AMD's shelf-life expired a long time ago. Analyst's predictions of a forthcoming bankruptcy won't instill any confidence among customers either.
This would be a significant win considering Samsung has a history of avoiding Intel SoCs for any product where there's an indigenous Samsung part or any ARM alternative.
The quote from PC Mag sounds like it is implying that to use the Zenfone2 one has to use a discount sub-brand carrier. That's not the case, the Zenfone2 is compatible with AT&T & T-Mobile's LTE Networks plus their subs. What's significant about the Zenfone2 is that Asus & Intel have demonstrated they can make a high-quality phone that really gets people excited and that they've done it for such a reasonable price.
If you're a market leader in smartphones you have to be taking this seriously. But from this point forward it's only going to get better for Intel and its partners.
They had sold out of several 64GB versions by last evening. There's no question having such a high performing Intel-based LTE phone sold in the US with US warranty is a pivotal event. 4/19/15 may well be remembered as the turning point in Intel's mobile campaign.
Congratulations to Intel & Asus for producing a phone with so many high-end features yet priced for mainstream buyers.
Ordered a 64GB unit this afternoon. Amazon is going crazy on their site with lots of vendors bidding up the price and Newegg is already sold out in some models.
This is good news for Intel.
Put this on the very long list of grand product claims AMD has made but never delivered.
Intel's job #1 is to be the most successful technology company on the planet. Start from there and hire the people that make that happen. Anything else leads to mediocrity.
There are a lot of historical errors with this piece but basically Intel should remain an enabler of the supercomputer industry and not try to be the systems integrator. Intel should be able to accomplish all the technology innovation they need via their partnership with Cray, and maybe even others but not compete directly with them.
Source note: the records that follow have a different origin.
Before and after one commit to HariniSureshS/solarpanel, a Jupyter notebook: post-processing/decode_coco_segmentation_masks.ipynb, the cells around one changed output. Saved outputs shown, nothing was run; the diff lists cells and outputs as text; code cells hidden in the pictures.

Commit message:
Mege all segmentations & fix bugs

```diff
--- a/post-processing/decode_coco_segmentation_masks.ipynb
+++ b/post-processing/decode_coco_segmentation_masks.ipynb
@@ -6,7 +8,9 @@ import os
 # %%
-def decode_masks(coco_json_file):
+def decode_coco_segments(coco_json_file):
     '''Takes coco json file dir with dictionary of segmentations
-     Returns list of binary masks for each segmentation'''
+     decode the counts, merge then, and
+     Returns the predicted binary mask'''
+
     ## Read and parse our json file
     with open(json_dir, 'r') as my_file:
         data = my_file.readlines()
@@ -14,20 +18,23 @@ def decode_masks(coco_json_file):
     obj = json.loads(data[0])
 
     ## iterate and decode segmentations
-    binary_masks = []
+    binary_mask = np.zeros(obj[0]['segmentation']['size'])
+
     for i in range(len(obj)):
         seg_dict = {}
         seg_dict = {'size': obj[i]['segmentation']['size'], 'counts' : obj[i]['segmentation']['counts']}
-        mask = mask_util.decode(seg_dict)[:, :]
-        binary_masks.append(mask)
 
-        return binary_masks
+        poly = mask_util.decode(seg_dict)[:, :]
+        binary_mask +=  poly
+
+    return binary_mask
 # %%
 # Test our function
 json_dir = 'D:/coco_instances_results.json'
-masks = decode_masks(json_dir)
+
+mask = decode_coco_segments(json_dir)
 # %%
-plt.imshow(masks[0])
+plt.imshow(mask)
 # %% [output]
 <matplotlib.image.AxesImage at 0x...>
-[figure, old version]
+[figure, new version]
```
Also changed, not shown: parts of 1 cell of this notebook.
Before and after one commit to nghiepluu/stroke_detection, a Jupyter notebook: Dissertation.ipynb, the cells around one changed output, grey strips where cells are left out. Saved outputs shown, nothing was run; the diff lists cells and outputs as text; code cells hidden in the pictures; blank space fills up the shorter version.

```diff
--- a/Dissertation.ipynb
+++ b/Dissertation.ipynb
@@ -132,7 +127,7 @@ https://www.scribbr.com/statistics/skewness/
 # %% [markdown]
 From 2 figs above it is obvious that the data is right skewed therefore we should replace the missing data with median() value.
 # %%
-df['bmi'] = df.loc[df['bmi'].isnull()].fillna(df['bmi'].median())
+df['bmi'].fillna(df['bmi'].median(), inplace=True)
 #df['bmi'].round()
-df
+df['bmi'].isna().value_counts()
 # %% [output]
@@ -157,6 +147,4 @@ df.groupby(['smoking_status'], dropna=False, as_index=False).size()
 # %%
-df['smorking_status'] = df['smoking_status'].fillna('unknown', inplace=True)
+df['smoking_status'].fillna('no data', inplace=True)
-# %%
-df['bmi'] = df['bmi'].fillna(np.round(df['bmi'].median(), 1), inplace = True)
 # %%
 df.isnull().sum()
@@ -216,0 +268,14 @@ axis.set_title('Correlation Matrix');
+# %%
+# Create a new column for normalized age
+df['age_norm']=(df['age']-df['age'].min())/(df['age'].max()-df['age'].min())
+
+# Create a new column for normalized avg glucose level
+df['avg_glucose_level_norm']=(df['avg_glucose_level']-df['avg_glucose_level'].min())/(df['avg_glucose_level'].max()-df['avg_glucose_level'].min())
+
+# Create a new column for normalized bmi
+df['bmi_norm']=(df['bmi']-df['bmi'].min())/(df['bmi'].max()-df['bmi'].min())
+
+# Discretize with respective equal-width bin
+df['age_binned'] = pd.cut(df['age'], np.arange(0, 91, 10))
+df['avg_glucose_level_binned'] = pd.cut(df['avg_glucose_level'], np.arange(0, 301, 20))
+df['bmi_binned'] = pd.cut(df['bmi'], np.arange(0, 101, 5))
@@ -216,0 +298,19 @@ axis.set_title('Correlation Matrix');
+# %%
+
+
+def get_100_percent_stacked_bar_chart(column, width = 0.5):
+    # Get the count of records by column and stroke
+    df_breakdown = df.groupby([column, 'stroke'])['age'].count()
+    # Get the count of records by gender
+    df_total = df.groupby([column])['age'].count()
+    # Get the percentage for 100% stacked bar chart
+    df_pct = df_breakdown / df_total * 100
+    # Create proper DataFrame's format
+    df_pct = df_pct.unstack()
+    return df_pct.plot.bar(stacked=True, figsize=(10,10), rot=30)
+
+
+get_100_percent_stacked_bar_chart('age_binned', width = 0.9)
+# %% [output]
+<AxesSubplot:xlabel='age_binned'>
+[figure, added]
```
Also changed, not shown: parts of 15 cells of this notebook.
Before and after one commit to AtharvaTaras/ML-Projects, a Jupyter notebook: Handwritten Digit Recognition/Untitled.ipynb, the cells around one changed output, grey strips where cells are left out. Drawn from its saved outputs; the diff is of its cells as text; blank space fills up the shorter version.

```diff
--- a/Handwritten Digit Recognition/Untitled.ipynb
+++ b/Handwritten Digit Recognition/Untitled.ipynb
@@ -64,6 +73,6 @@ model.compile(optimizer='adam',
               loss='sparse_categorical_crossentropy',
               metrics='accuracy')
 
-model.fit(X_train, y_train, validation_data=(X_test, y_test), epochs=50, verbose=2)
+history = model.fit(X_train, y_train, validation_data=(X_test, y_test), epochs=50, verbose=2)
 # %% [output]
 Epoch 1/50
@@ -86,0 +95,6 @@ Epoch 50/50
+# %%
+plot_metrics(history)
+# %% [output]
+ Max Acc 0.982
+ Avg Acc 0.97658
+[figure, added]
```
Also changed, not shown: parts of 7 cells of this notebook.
It is very difficult to imagine how the mass market could justify spending $600 for a smartphone when a device a third or fourth the price offers virtually the same features and build quality. The $200 phones coming on the market now are already overkill for most consumers.
There are a lot of smaller 7"-8" Windows 8.1 tablets in the hands of consumers that already have non Universal Windows Apps installed. Microsoft will cause a big uproar if they "upgrade" those tablets and simultaneously kill compatibility with legacy x86 applications. In fact, without legacy application support there's little reason to own those tablets.
You say sales of high-end smartphones are declining. This means the volume smartphone market is for mid and lower-tier. Asus just launched the mid-priced Intel-based Asus Zenfone 2 and it's reported to rival features and performance of last year's premiere phones but at 1/2 or 1/3rd the price. There's no reason for Intel to exit, they are well aware of the product trends and they've got the right products at the right price.
Skylake's arrival should make the collection of super thin Core-M based ultrabooks near perfect.